▶
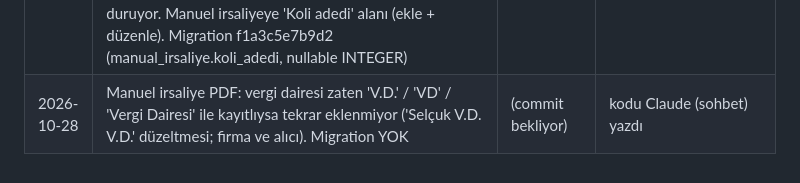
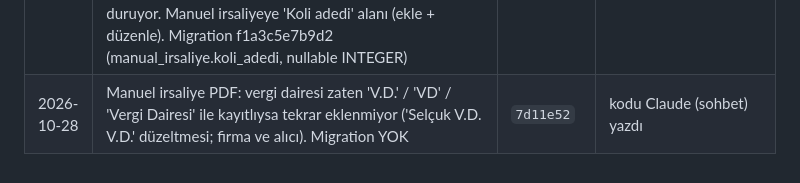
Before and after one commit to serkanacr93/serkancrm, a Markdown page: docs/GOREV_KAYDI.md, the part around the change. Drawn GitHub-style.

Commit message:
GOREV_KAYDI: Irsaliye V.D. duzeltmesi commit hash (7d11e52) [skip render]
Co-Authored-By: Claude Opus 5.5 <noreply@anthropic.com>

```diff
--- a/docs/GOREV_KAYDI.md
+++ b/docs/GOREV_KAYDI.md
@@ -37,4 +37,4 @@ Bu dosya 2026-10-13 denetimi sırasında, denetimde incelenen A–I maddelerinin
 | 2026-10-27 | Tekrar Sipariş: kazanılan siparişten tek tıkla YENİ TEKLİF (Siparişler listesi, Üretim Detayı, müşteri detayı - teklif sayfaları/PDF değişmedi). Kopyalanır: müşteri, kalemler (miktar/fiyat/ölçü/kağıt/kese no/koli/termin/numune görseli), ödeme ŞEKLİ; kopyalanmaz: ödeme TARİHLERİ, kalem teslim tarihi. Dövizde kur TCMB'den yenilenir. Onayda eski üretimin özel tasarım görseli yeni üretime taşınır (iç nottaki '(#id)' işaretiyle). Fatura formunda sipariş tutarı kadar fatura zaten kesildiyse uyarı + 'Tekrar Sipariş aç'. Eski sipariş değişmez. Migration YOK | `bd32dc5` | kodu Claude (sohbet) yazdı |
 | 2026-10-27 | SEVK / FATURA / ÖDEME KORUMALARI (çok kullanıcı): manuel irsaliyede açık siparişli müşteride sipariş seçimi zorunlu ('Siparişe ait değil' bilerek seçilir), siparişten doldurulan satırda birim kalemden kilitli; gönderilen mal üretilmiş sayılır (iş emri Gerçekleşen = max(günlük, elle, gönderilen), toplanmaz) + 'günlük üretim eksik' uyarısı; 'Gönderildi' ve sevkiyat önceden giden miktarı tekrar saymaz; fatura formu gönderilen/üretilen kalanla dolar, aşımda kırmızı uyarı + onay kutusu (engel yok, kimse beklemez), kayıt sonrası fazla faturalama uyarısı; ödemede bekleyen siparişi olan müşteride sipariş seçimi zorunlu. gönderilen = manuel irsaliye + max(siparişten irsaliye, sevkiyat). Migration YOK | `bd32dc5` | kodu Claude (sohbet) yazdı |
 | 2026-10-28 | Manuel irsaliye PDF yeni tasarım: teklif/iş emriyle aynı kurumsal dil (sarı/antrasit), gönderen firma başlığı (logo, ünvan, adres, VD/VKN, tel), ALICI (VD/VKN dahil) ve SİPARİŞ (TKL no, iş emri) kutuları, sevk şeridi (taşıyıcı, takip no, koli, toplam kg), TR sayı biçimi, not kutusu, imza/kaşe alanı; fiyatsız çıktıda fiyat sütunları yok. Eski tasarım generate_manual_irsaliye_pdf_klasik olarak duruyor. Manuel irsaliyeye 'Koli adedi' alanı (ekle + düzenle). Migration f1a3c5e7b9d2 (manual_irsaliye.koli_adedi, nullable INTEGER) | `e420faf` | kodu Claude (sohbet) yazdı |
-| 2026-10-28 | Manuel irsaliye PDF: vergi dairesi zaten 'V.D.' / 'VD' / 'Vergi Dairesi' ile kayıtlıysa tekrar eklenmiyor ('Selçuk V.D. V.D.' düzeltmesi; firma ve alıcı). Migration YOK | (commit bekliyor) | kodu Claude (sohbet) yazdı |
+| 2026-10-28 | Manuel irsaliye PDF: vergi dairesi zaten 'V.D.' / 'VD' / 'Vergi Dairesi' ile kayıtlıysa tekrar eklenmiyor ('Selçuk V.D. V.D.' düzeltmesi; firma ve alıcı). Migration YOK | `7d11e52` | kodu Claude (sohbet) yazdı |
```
◀
▶
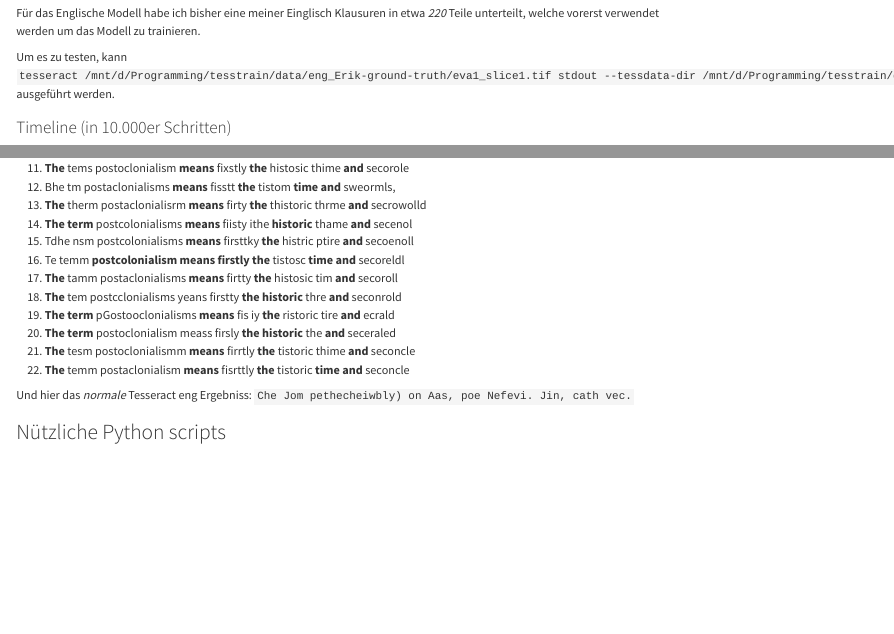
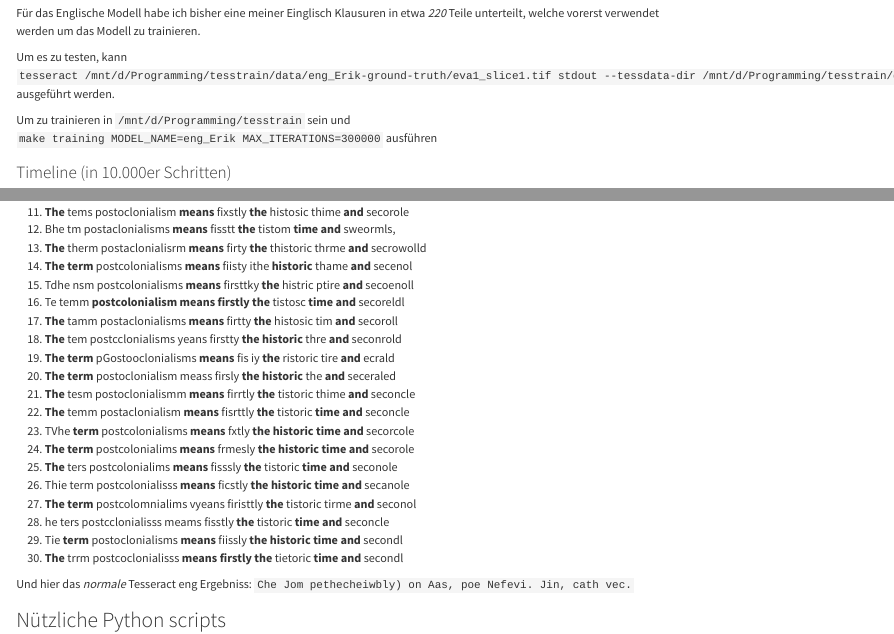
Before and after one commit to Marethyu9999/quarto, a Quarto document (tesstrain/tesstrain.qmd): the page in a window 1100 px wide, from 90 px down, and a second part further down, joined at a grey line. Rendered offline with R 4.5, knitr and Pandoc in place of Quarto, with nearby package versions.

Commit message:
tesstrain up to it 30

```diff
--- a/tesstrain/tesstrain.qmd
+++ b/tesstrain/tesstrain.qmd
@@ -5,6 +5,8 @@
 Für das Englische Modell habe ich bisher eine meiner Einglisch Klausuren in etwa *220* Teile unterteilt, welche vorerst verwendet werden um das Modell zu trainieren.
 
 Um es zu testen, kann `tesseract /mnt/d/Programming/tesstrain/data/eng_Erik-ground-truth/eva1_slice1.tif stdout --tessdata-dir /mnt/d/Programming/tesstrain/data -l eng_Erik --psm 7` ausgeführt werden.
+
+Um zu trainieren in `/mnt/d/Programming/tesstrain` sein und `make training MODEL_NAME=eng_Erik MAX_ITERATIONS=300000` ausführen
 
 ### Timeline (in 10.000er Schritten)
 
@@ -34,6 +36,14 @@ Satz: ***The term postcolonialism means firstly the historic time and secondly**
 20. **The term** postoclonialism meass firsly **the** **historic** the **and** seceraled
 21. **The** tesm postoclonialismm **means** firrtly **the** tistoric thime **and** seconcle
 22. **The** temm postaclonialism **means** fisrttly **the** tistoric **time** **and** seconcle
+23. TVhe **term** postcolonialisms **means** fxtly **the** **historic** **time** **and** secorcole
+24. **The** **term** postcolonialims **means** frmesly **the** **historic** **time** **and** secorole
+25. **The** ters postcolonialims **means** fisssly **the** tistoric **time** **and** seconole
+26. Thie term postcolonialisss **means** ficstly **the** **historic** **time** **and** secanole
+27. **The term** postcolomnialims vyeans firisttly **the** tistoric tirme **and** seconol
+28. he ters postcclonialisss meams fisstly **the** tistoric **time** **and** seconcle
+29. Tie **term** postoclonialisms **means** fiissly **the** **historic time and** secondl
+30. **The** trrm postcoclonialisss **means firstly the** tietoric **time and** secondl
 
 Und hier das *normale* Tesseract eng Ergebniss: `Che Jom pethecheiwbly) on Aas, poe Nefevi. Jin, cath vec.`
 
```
◀
▶
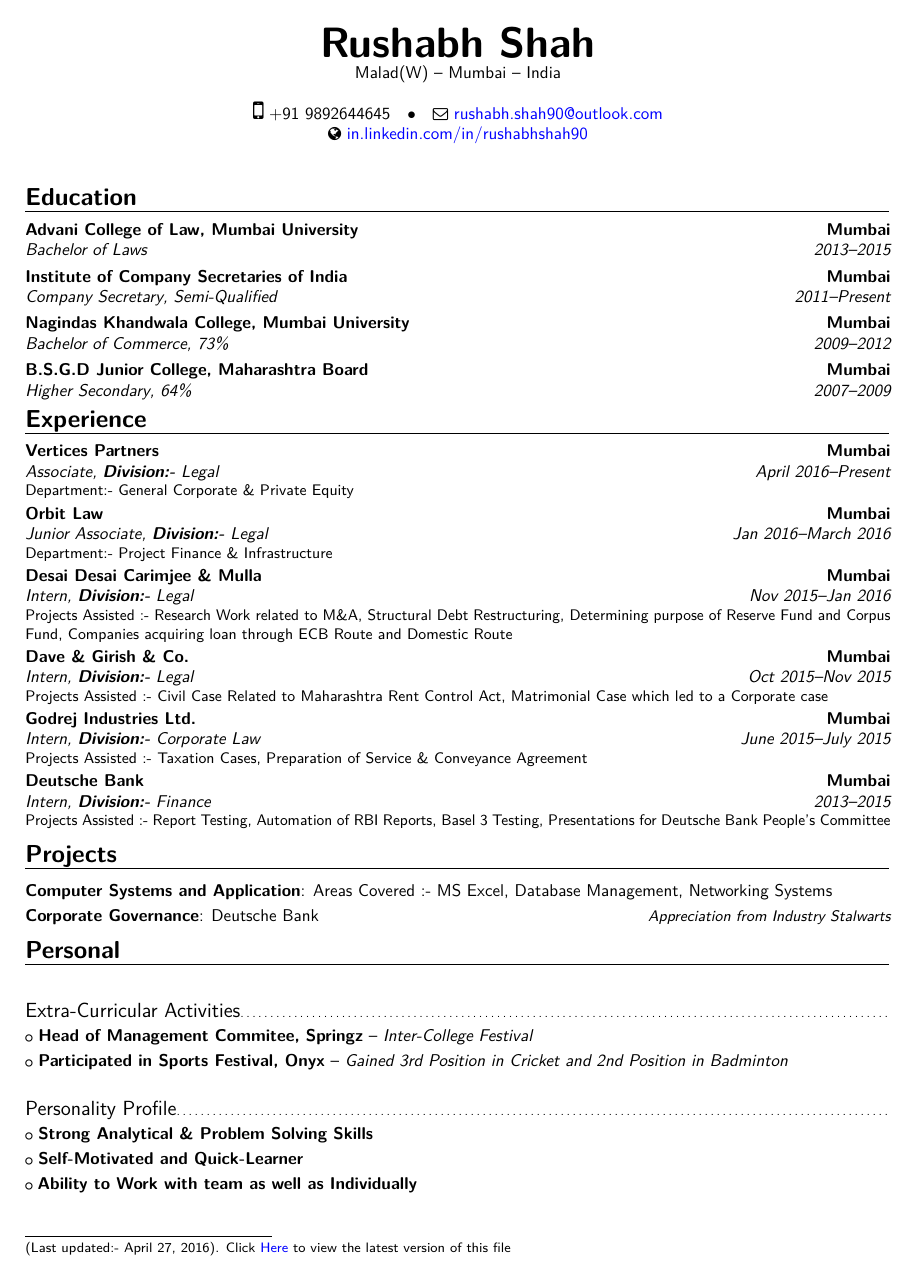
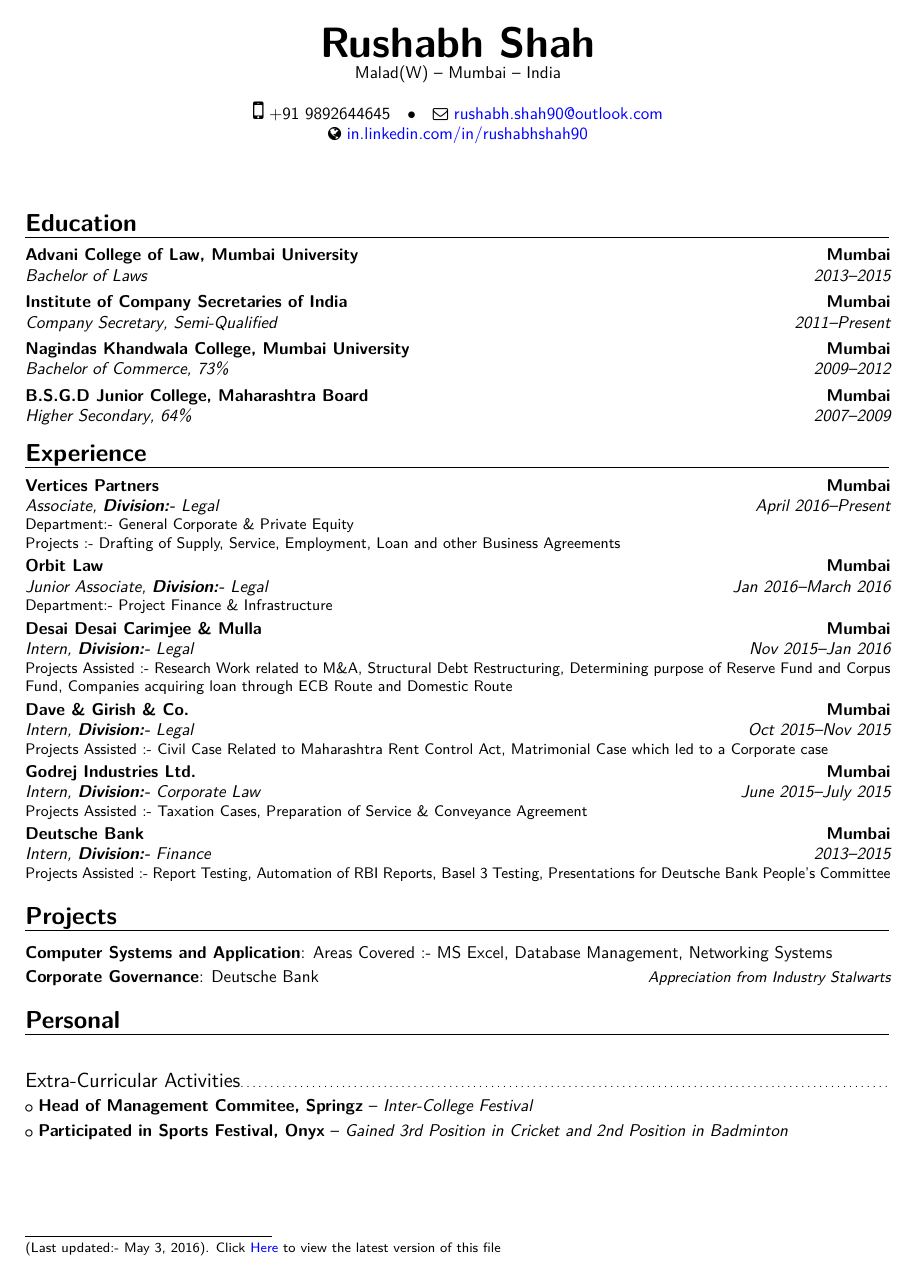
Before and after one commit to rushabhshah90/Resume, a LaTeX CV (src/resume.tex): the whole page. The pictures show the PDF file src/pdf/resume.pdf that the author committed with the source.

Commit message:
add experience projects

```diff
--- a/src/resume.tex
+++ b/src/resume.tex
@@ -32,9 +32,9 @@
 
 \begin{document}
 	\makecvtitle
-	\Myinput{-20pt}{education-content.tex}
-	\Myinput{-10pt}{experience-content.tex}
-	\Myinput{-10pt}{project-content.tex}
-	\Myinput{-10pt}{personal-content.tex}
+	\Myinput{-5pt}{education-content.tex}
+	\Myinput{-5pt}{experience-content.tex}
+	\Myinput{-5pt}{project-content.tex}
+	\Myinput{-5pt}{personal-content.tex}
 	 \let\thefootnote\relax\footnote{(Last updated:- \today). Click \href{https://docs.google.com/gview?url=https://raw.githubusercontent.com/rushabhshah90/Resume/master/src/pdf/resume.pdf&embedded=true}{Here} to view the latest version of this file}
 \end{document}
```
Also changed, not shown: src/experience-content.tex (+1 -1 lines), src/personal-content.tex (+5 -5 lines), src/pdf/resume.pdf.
◀
What needs to be done - Filter the listing above for lines with the word "personal", and copy each one you find.

Task output -
-	\Myinput{-10pt}{personal-content.tex}
+	\Myinput{-5pt}{personal-content.tex}
Also changed, not shown: src/experience-content.tex (+1 -1 lines), src/personal-content.tex (+5 -5 lines), src/pdf/resume.pdf.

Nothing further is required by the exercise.